- “A response to external and internal stimuli, following integration of sensory, neural, endocrine, and effector components. Behavior has a genetic basis, hence is subject to natural selection, and it commonly can be modified through experience” (Starr and Taggart 1992)
- “Observable activity of an organism; anything an organism does that involves action and/or response to stimulation” (Wallace et al. 1991)
- “What an animal does” (Raven and Johnson 1989)
Bacteria have been found to fit all of the criteria mentioned above. If organisms can react to how the environment changes, then that organism has—at least a semblance—of intelligence. Bacteria have also been found to be able to learn and they also have memories, so if this is true (and it is), then bacteria are intelligent.
Finally, Westerhoff et al (2014) write that leaving out the terms ‘human’ and our brains as measuring sticks for what is intelligent, that “all forms of life – from microbes to humans – exhibit some or all characteristics consistent with “intelligence.” For people with anthropocentric views of evolution, however, this is a hard pill to swallow. If the data says that bacteria have evidence of ‘cognition’ and an ability to react to outside environmental cues then bacteria have a semblance of intelligence. There is no denying it.

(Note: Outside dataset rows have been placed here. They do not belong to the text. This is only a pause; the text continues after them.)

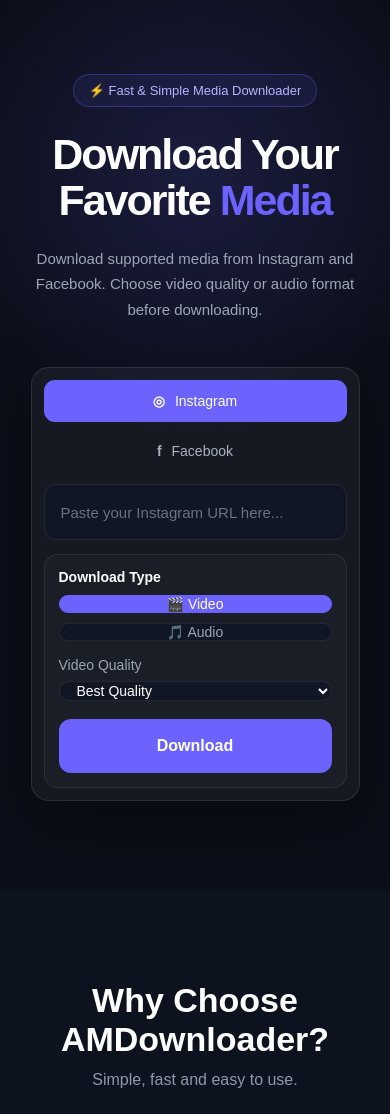
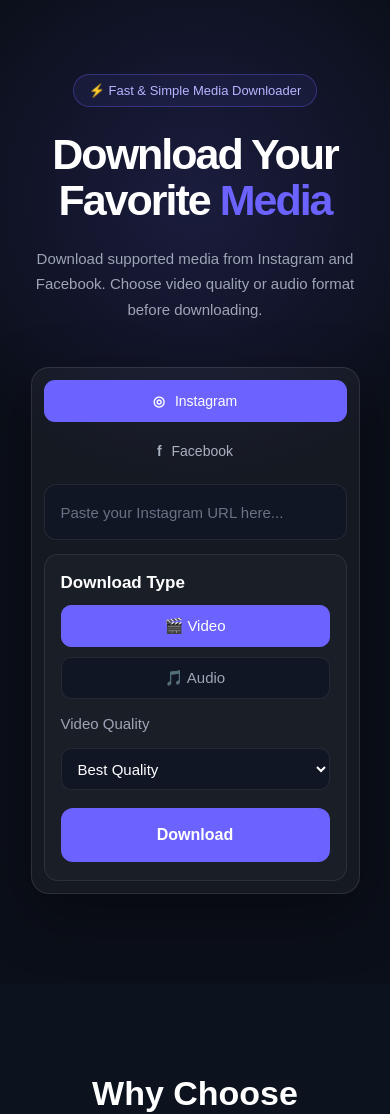
Before and after one commit to ajaymehandale22004-dev/AMDownloader, a Flask app: page / in a window 390 px wide. Shown: the part 73-1187 px from the top of the page. Run offline with Flask 3, Linux system fonts and the light colour scheme.

Commit message:
Improve mobile download options

```diff
--- a/static/style.css
+++ b/static/style.css
@@ -601,3 +601,61 @@
     }
 
 }
+/* ==============================
+   MOBILE DOWNLOAD OPTIONS
+   ============================== */
+
+@media (max-width: 600px) {
+
+    .download-options {
+        padding: 18px 16px;
+    }
+
+    .option-title {
+        font-size: 17px;
+        margin-bottom: 12px;
+    }
+
+    .type-buttons {
+        gap: 10px;
+    }
+
+    .type-btn {
+        min-height: 42px;
+        height: 42px;
+        font-size: 15px;
+        padding: 8px 12px;
+        border-radius: 10px;
+    }
+
+    .quality-section {
+        margin-top: 16px;
+    }
+
+    .quality-section label {
+        font-size: 15px;
+        margin-bottom: 8px;
+        display: block;
+    }
+
+    .quality-section select {
+        width: 100%;
+        min-height: 42px;
+        height: 42px;
+        font-size: 15px;
+        padding: 8px 12px;
+        border-radius: 10px;
+    }
+
+    .download-action {
+        margin-top: 18px;
+    }
+
+    #downloadBtn {
+        width: 100%;
+        min-height: 48px;
+        height: 48px;
+        font-size: 16px;
+        border-radius: 10px;
+    }
+}
```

We clearly need to look at intelligence in a different way—one that’s free of any anthropocentric bias—-and if we do, we would recognize numerous species as intelligent that we would never have thought of before since we view ourselves as some sort of ‘apex’ of evolution, that we are supreme on this earth, when the bacteria—the modal bacter—reign supreme and will continue to remain supreme until the Sun explodes. So if bacteria show the ability to communicate with one another and the ability to change their behavior when their environment changes, i.e., that they learn and have ‘memories’ of past events, then maybe it’s time for us to change from our human-centric view of intelligence (which makes a ton of sense; viewing us as an ‘apex’ of evolution makes no sense and doesn’t allow us to appreciate the wide range of variation on earth).
As Gould wrote in Full House, looking at only the right tail we would believe that some sort of ‘progress’ reigns supreme, but looking at the whole sum of variation, we can see that the bacteria are the mode of all life, have been the mode of all life and will remain the mode of all life until the Sun explodes and all life forever perishes from Earth.